… Lupoi then linked up with Saban at Alabama and started out as what Saban called a “recruiting intern.” It wasn’t long before he started paying off, bringing in the top recruiting class of 2016. Sarkisian was the top storyline of Alabama’s postseason meeting with Washington, yet it was Lupoi who was responsible for segments of the rosters of both College Football Playoff semifinalists last year. He also oversaw the recruitment of 2017’s No. 1 overall prospect Najee Harris and had a hand in bringing many of that top-ranked class’s best players. Cal reportedly almost hired him back as defensive coordinator this offseason, but he ultimately turned them down. They probably couldn’t have paid him $950,000.

Lupoi is certainly one of the best in the nation at his job, but his hefty raise also crystallizes a lot of what makes the NCAA scam so gross.
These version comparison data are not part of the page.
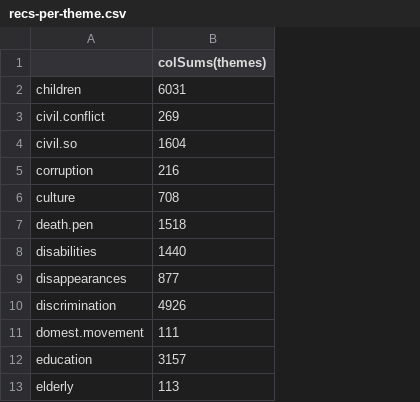
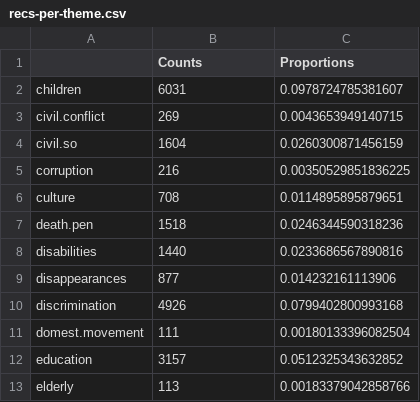
Before and after one commit to rochelleterman/uprs, a CSV file: Analysis/Results/recs-per-theme.csv, drawn as a sheet; only a part is shown; the diff names each change by its address in the sheet, - before the commit and + after, or states it on an @@ line.

```diff
--- a/Analysis/Results/recs-per-theme.csv
+++ b/Analysis/Results/recs-per-theme.csv
+column C (Proportions), rows 2-13: 0.0978724785381607 | 0.0043653949140715 | 0.0260300871456159 | 0.00350529851836225 | 0.0114895895879651 | 0.0246344590318236 | 0.0233686567890816 | 0.014232161113906 | 0.0799402800993168 | 0.00180133396082504 | 0.0512325343632852 | 0.00183379042858766
-B1: colSums(themes)
+B1: Counts
```
Also changed, not shown: Analysis/Results/recs-per-institution.csv, 3 other files.
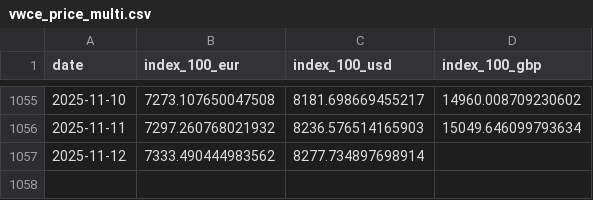
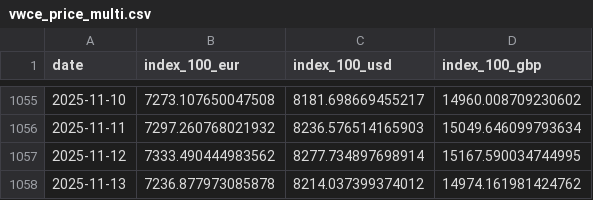
Before and after one commit to bankeronwheels-raph/quilt-outputs, a CSV file: vwce/vwce_price_multi.csv, drawn as a sheet; only a part is shown, gaps mark what is left out.

Commit message:
VWCE nightly: update CSVs

```diff
--- a/vwce/vwce_price_multi.csv
+++ b/vwce/vwce_price_multi.csv
@@ -1056,2 +1056,3 @@ date,index_100_eur,index_100_usd,index_100_gbp
 2025-11-11,7297.260768021932,8236.576514165903,15049.646099793634
-2025-11-12,7333.490444983562,8277.734897698914,
+2025-11-12,7333.490444983562,8277.734897698914,15167.590034744995
+2025-11-13,7236.877973085878,8214.037399374012,14974.161981424762
```
Also changed, not shown: vwce/vwce_price_ytd.csv, vwce/vwce_returns_horizons.csv, 2 other files.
Legislators arguing that paying athletes will cost them money, rich university presidents defending the sanctity of the “student athlete” model, and athletic directors flailing desperately to cling to their cushy gigs in the multi-billion dollar NCAA pyramid scheme are all perfectly illustrative examples of the sham of amateurism, but nothing feels as direct as a linebackers coach raking in nearly $1 million to convince high school athletes to come work for free at Alabama.

Now, before you get all riled up and say “amateurism sux”, you might want to hear Bob Bowlsby’s latest spin on college athletics’ employment structure.  It’s a real beaut.

One of major-college sports’ leading voices on Monday provided a different answer to the hotly debated question of the connection between college athletes and amateurism.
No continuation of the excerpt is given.